(Data excerpts)
- - - -
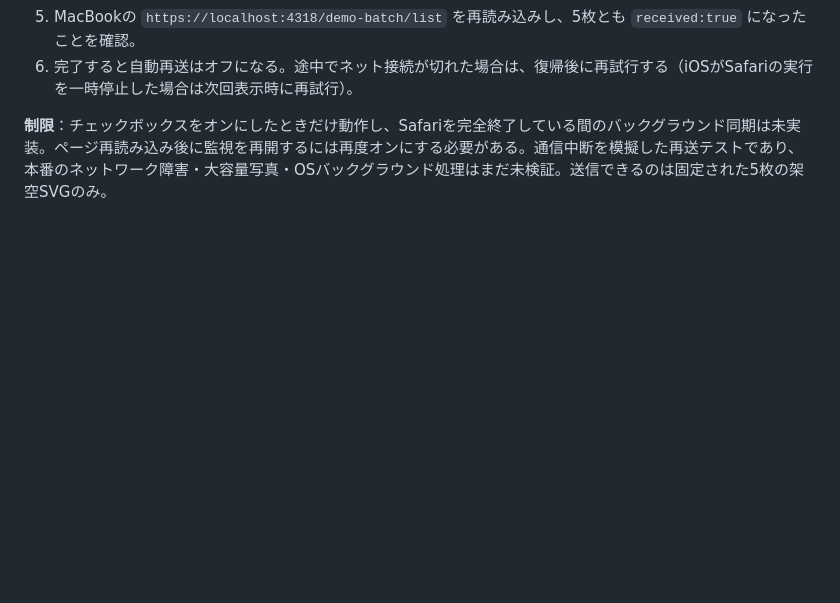
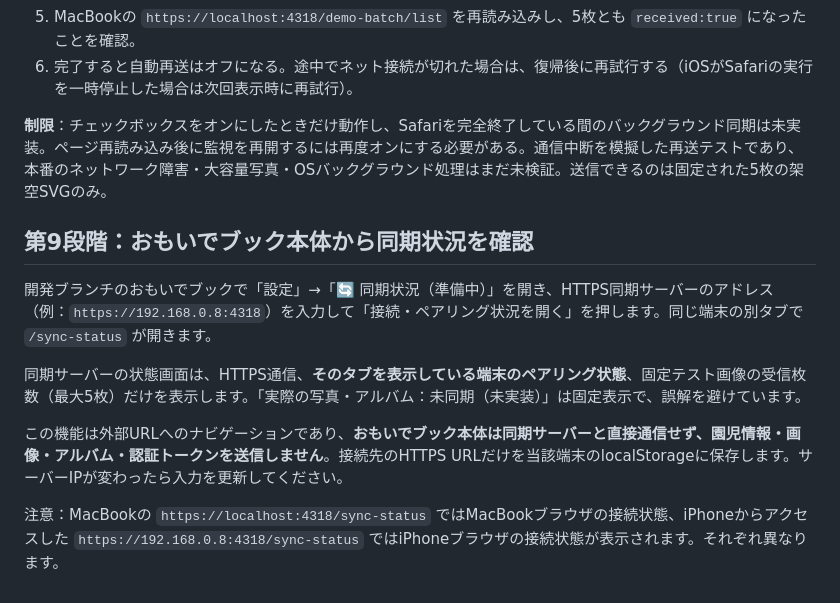
Before and after one commit to napnap0712-hue/kodomo-album-app, a Markdown page: sync-server/README.md, the part around the change. Rendered like a GitHub page; blank space fills up the shorter version.

Commit message:
Document sync status entry and clear non-synchronizing limits

```diff
--- a/sync-server/README.md
+++ b/sync-server/README.md
@@ -168,3 +168,13 @@ node --test sync-server/demo-batch.test.js
 6. 完了すると自動再送はオフになる。途中でネット接続が切れた場合は、復帰後に再試行する（iOSがSafariの実行を一時停止した場合は次回表示時に再試行）。
 
 **制限**：チェックボックスをオンにしたときだけ動作し、Safariを完全終了している間のバックグラウンド同期は未実装。ページ再読み込み後に監視を再開するには再度オンにする必要がある。通信中断を模擬した再送テストであり、本番のネットワーク障害・大容量写真・OSバックグラウンド処理はまだ未検証。送信できるのは固定された5枚の架空SVGのみ。
+
+## 第9段階：おもいでブック本体から同期状況を確認
+
+開発ブランチのおもいでブックで「設定」→「🔄 同期状況（準備中）」を開き、HTTPS同期サーバーのアドレス（例：`https://192.168.0.8:4318`）を入力して「接続・ペアリング状況を開く」を押します。同じ端末の別タブで `/sync-status` が開きます。
+
+同期サーバーの状態画面は、HTTPS通信、**そのタブを表示している端末のペアリング状態**、固定テスト画像の受信枚数（最大5枚）だけを表示します。「実際の写真・アルバム：未同期（未実装）」は固定表示で、誤解を避けています。
+
+この機能は外部URLへのナビゲーションであり、**おもいでブック本体は同期サーバーと直接通信せず、園児情報・画像・アルバム・認証トークンを送信しません**。接続先のHTTPS URLだけを当該端末のlocalStorageに保存します。サーバーIPが変わったら入力を更新してください。
+
+注意：MacBookの `https://localhost:4318/sync-status` ではMacBookブラウザの接続状態、iPhoneからアクセスした `https://192.168.0.8:4318/sync-status` ではiPhoneブラウザの接続状態が表示されます。それぞれ異なります。
```
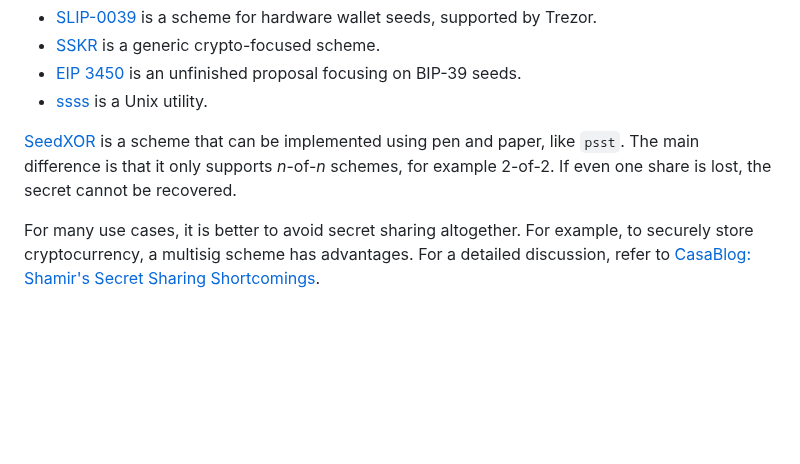
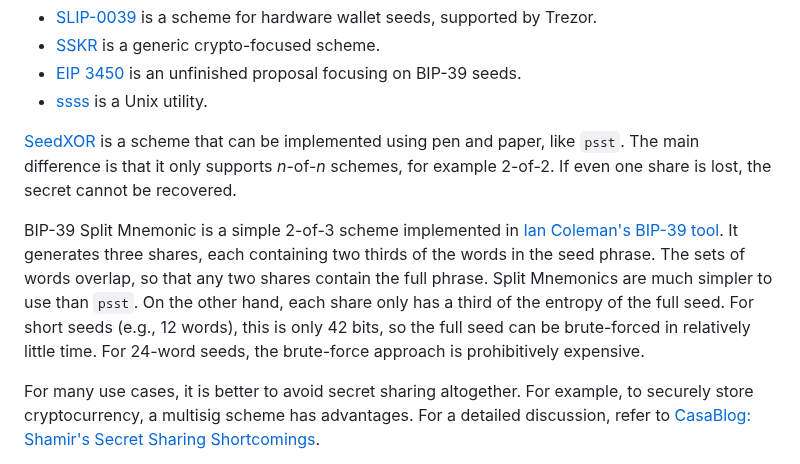
Before and after one commit to Sjlver/psst, a Markdown page: README.md, the part around the change. Drawn GitHub-style; blank space fills up the shorter version.

Commit message:
Mention BIP-39 Split Mnemonic as an alternative.

```diff
--- a/README.md
+++ b/README.md
@@ -220,6 +220,15 @@ and paper, like `psst`. The main difference is that it only supports _n_-of-_n_
 schemes, for example 2-of-2. If even one share is lost, the secret cannot be
 recovered.
 
+BIP-39 Split Mnemonic is a simple 2-of-3 scheme implemented in
+[Ian Coleman's BIP-39 tool](https://iancoleman.io/bip39/). It generates three
+shares, each containing two thirds of the words in the seed phrase. The sets of
+words overlap, so that any two shares contain the full phrase. Split Mnemonics
+are much simpler to use than `psst`. On the other hand, each share only has a
+third of the entropy of the full seed. For short seeds (e.g., 12 words), this is
+only 42 bits, so the full seed can be brute-forced in relatively little time.
+For 24-word seeds, the brute-force approach is prohibitively expensive.
+
 For many use cases, it is better to avoid secret sharing altogether. For
 example, to securely store cryptocurrency, a multisig scheme has advantages. For
 a detailed discussion, refer to
```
- - - -
## ACTIVITY
Which lines of the records contain "shares"? Show each of them.

## WRITTEN ANSWER
+shares, each containing two thirds of the words in the seed phrase. The sets of
+words overlap, so that any two shares contain the full phrase. Split Mnemonics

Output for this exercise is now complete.